Task objective: If an entry below contains an image, drop the image and retype the rest exactly.

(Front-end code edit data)
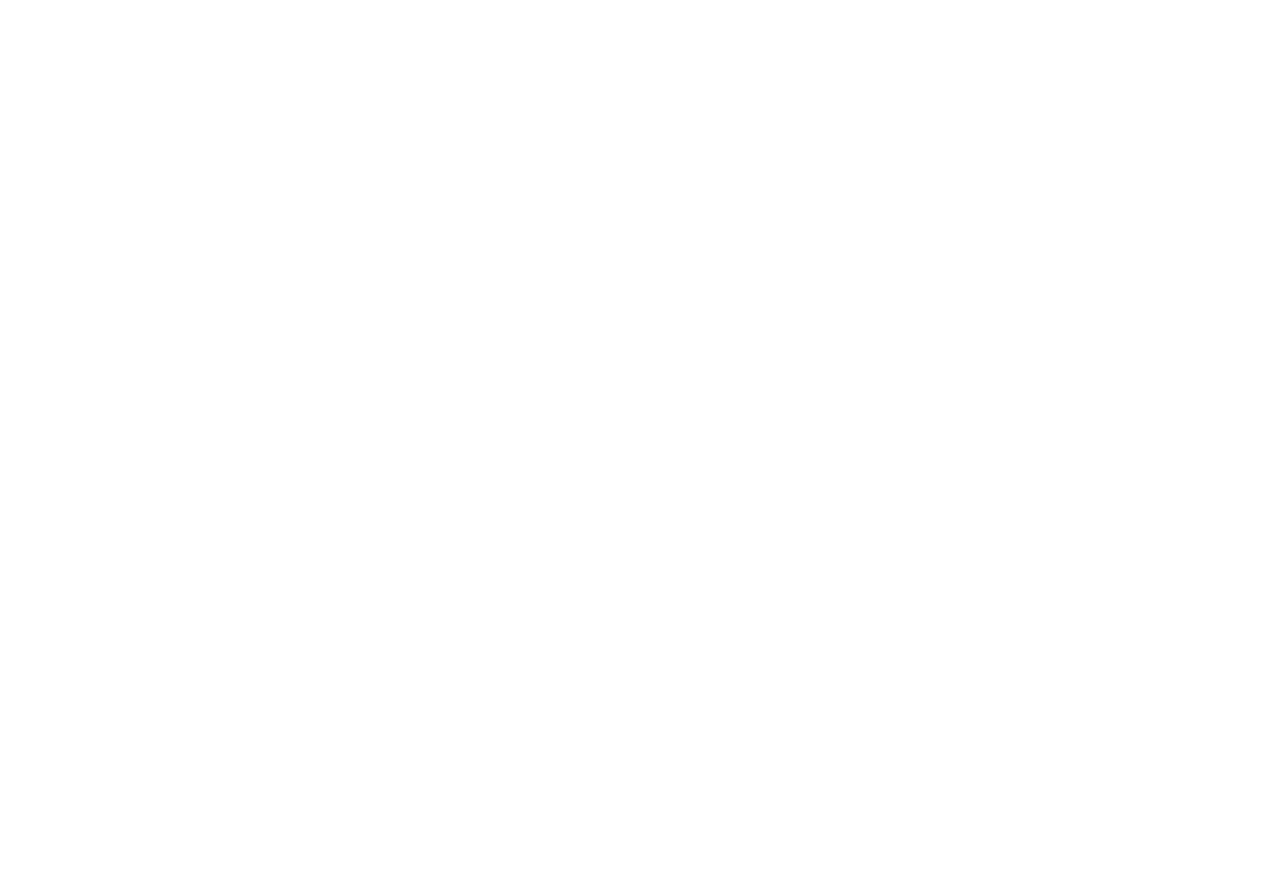
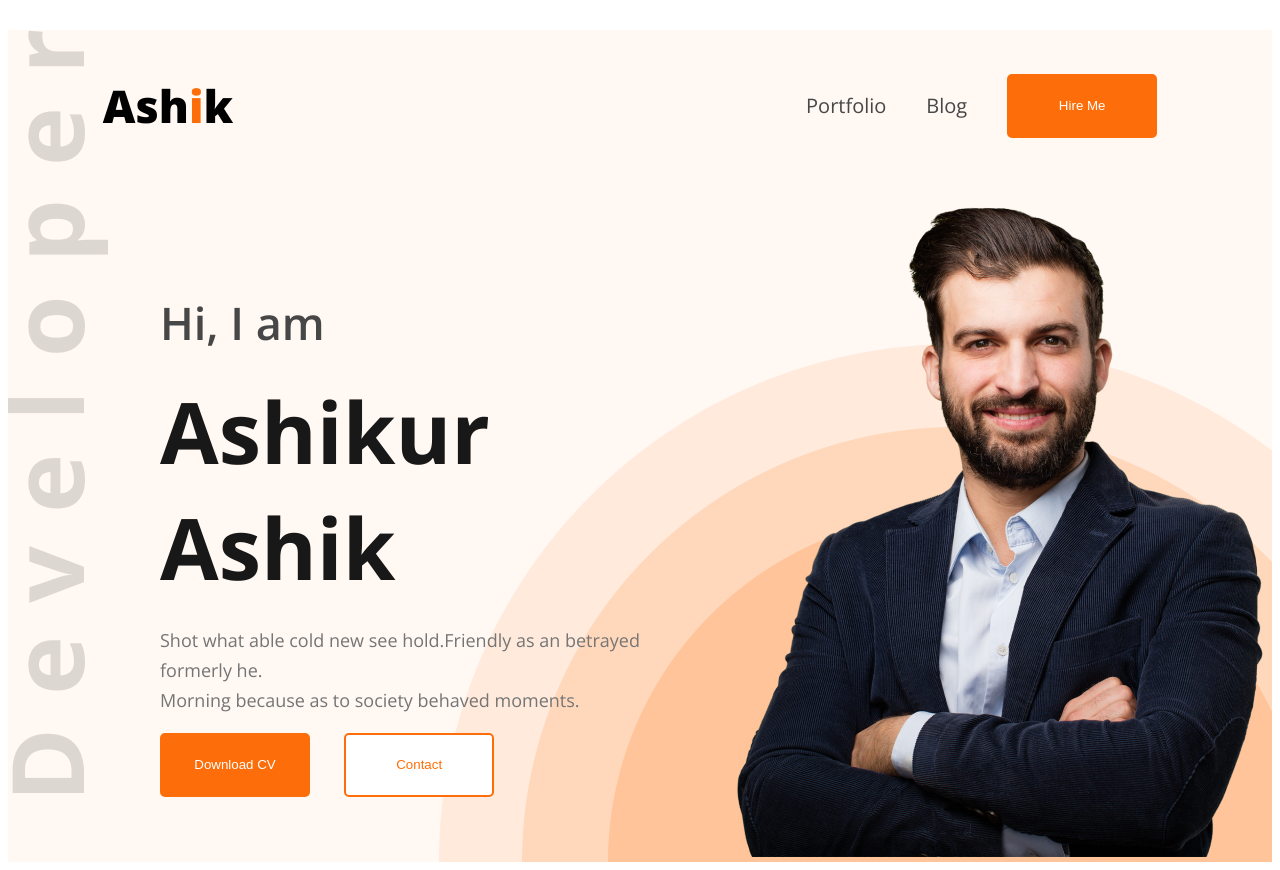
Before and after one commit to coderashik247/web-dev-portfolio, a plain HTML site: page index.html in a window 1280 px wide. Before the commit the page ends 800 px from the top, so only its background shows below. Drawn offline with nearby package versions, Linux system fonts and the light colour scheme.

Commit message:
header section done

```diff
--- a/index.html
+++ b/index.html
@@ -3,9 +3,35 @@
 <head>
     <meta charset="UTF-8">
     <meta name="viewport" content="width=device-width, initial-scale=1.0">
-    <title>Document</title>
+    <title>Web Dev Portfolio</title>
+    <link rel="stylesheet" href="styles/style.css">
 </head>
 <body>
-
+    <header class="secondary-bg">
+        <nav>
+           <h3 class="nav-title">Ash<span>i</span>k</h3>
+           <ul>
+            <li><a href="#">Portfolio</a></li>
+            <li><a href="#">Blog</a></li>
+            <li><a href="#"><button class="btn-primary">Hire Me</button></a></li>
+           </ul>
+        </nav>
+        <section class="header-part">
+            <div class="section-description">
+                <h3 class="section-subtitle">Hi, I  am</h3>
+                <h1 class="section-title">Ashikur Ashik</h1>
+                <p class="section-text">Shot what able cold new see hold.Friendly as an betrayed formerly he.<br> Morning because as to society behaved moments.</p>
+                <div>
+                    <button class="btn-primary">Download CV</button>
+                    <button class="btn-contact">Contact</button>
+                </div>
+            </div>
+            <div class="section-image">
+                <img src="images/hardy.png" alt="">
+            </div>
+        </section>
+    </header>
+    <main></main>
+    <footer></footer>
 </body>
 </html>
--- /dev/null
+++ b/styles/style.css
@@ -0,0 +1,103 @@
+@import url('https://fonts.googleapis.com/css2?family=Open+Sans:ital,wght@0,300..800;1,300..800&display=swap');
+
+body{
+    font-family: "Open Sans", sans-serif;
+}
+/* nav-bar-title style starts here */
+.secondary-bg{
+    background-color:rgb(255, 248, 243) ;
+}
+header{
+    margin-top: 30px;
+    background-image: url(/images/developer.png), url(/images/header_bg.png);
+    background-repeat: no-repeat;
+    background-position: top left, right bottom;
+    /* background: rgb(255, 248, 243); */
+}
+nav{
+
+    display: flex;
+    width: 85%;
+    margin: 0px auto;
+    /* border: 2px solid red; */
+    justify-content: space-between;
+    align-items: center;
+}
+.nav-title{
+    font-size: 45px;
+    font-weight: 800;
+    text-align: left;
+}
+.nav-title span{
+   color: rgb(253, 110, 10)
+}
+nav > ul {
+    display: flex;
+    font-size: 20px;
+    font-weight: 400;
+    line-height: 27px;
+    text-align: left;
+}
+nav > ul > li {
+    list-style: none;
+    padding: 20px;
+    display: flex;
+    justify-content: center;
+    align-items: center;
+}
+nav > ul > li > a{
+    color: rgb(71, 71, 71);
+    text-decoration: none;
+}
+.btn-primary{
+    color: rgb(255, 255, 255);
+    width: 150px;
+    height: 64px;
+    border-radius: 5px;
+    background: rgb(253, 110, 10);
+    border: none;
+}
+
+.header-part{
+    display: flex;
+    margin: 0px auto;
+    justify-content: space-between;
+    align-items: center;
+
+}
+.section-description{
+    margin: 0 35px 0 152px;
+}
+.section-subtitle{
+    color: rgb(71, 71, 71);
+    font-size: 45px;
+    font-weight: 600;
+    margin-bottom: 20px;
+}
+.section-title{
+    color: rgb(24, 24, 24);
+    font-size: 85px;
+    font-weight: 700;
+    margin-top: 0px;
+    margin-bottom: 20px;
+}
+.section-text{
+    color: rgb(117, 117, 117);
+    font-size: 18px;
+    font-weight: 400;
+    line-height: 30px;
+}
+.section-image img{
+    right: 0px;
+    bottom: 0px;
+    top: 0px;
+}
+.btn-contact{
+    background: rgb(255, 255, 255);
+    width: 150px;
+    height: 64px;
+    border-radius: 5px;
+    color: rgb(253, 110, 10);
+    border: 2px solid rgb(253, 110, 10) ;
+    margin-left: 30px;
+}
```
Also changed, not shown: images/developer.png (added), images/hardy.png (added), images/header_bg.png (added), images/icons/facebook.png (added), images/icons/insta.png (added), images/icons/js.png (added), images/icons/mongo.png (added), images/icons/nodejs.png (added), images/icons/react.png (added), images/icons/twitter.png (added).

Response:
Before and after one commit to coderashik247/web-dev-portfolio, a plain HTML site: page index.html in a window 1280 px wide. Before the commit the page ends 800 px from the top, so only its background shows below. Drawn offline with nearby package versions, Linux system fonts and the light colour scheme.

Commit message:
header section done

```diff
--- a/index.html
+++ b/index.html
@@ -3,9 +3,35 @@
 <head>
     <meta charset="UTF-8">
     <meta name="viewport" content="width=device-width, initial-scale=1.0">
-    <title>Document</title>
+    <title>Web Dev Portfolio</title>
+    <link rel="stylesheet" href="styles/style.css">
 </head>
 <body>
-
+    <header class="secondary-bg">
+        <nav>
+           <h3 class="nav-title">Ash<span>i</span>k</h3>
+           <ul>
+            <li><a href="#">Portfolio</a></li>
+            <li><a href="#">Blog</a></li>
+            <li><a href="#"><button class="btn-primary">Hire Me</button></a></li>
+           </ul>
+        </nav>
+        <section class="header-part">
+            <div class="section-description">
+                <h3 class="section-subtitle">Hi, I  am</h3>
+                <h1 class="section-title">Ashikur Ashik</h1>
+                <p class="section-text">Shot what able cold new see hold.Friendly as an betrayed formerly he.<br> Morning because as to society behaved moments.</p>
+                <div>
+                    <button class="btn-primary">Download CV</button>
+                    <button class="btn-contact">Contact</button>
+                </div>
+            </div>
+            <div class="section-image">
+                <img src="images/hardy.png" alt="">
+            </div>
+        </section>
+    </header>
+    <main></main>
+    <footer></footer>
 </body>
 </html>
--- /dev/null
+++ b/styles/style.css
@@ -0,0 +1,103 @@
+@import url('https://fonts.googleapis.com/css2?family=Open+Sans:ital,wght@0,300..800;1,300..800&display=swap');
+
+body{
+    font-family: "Open Sans", sans-serif;
+}
+/* nav-bar-title style starts here */
+.secondary-bg{
+    background-color:rgb(255, 248, 243) ;
+}
+header{
+    margin-top: 30px;
+    background-image: url(/images/developer.png), url(/images/header_bg.png);
+    background-repeat: no-repeat;
+    background-position: top left, right bottom;
+    /* background: rgb(255, 248, 243); */
+}
+nav{
+
+    display: flex;
+    width: 85%;
+    margin: 0px auto;
+    /* border: 2px solid red; */
+    justify-content: space-between;
+    align-items: center;
+}
+.nav-title{
+    font-size: 45px;
+    font-weight: 800;
+    text-align: left;
+}
+.nav-title span{
+   color: rgb(253, 110, 10)
+}
+nav > ul {
+    display: flex;
+    font-size: 20px;
+    font-weight: 400;
+    line-height: 27px;
+    text-align: left;
+}
+nav > ul > li {
+    list-style: none;
+    padding: 20px;
+    display: flex;
+    justify-content: center;
+    align-items: center;
+}
+nav > ul > li > a{
+    color: rgb(71, 71, 71);
+    text-decoration: none;
+}
+.btn-primary{
+    color: rgb(255, 255, 255);
+    width: 150px;
+    height: 64px;
+    border-radius: 5px;
+    background: rgb(253, 110, 10);
+    border: none;
+}
+
+.header-part{
+    display: flex;
+    margin: 0px auto;
+    justify-content: space-between;
+    align-items: center;
+
+}
+.section-description{
+    margin: 0 35px 0 152px;
+}
+.section-subtitle{
+    color: rgb(71, 71, 71);
+    font-size: 45px;
+    font-weight: 600;
+    margin-bottom: 20px;
+}
+.section-title{
+    color: rgb(24, 24, 24);
+    font-size: 85px;
+    font-weight: 700;
+    margin-top: 0px;
+    margin-bottom: 20px;
+}
+.section-text{
+    color: rgb(117, 117, 117);
+    font-size: 18px;
+    font-weight: 400;
+    line-height: 30px;
+}
+.section-image img{
+    right: 0px;
+    bottom: 0px;
+    top: 0px;
+}
+.btn-contact{
+    background: rgb(255, 255, 255);
+    width: 150px;
+    height: 64px;
+    border-radius: 5px;
+    color: rgb(253, 110, 10);
+    border: 2px solid rgb(253, 110, 10) ;
+    margin-left: 30px;
+}
```
Also changed, not shown: images/developer.png (added), images/hardy.png (added), images/header_bg.png (added), images/icons/facebook.png (added), images/icons/insta.png (added), images/icons/js.png (added), images/icons/mongo.png (added), images/icons/nodejs.png (added), images/icons/react.png (added), images/icons/twitter.png (added).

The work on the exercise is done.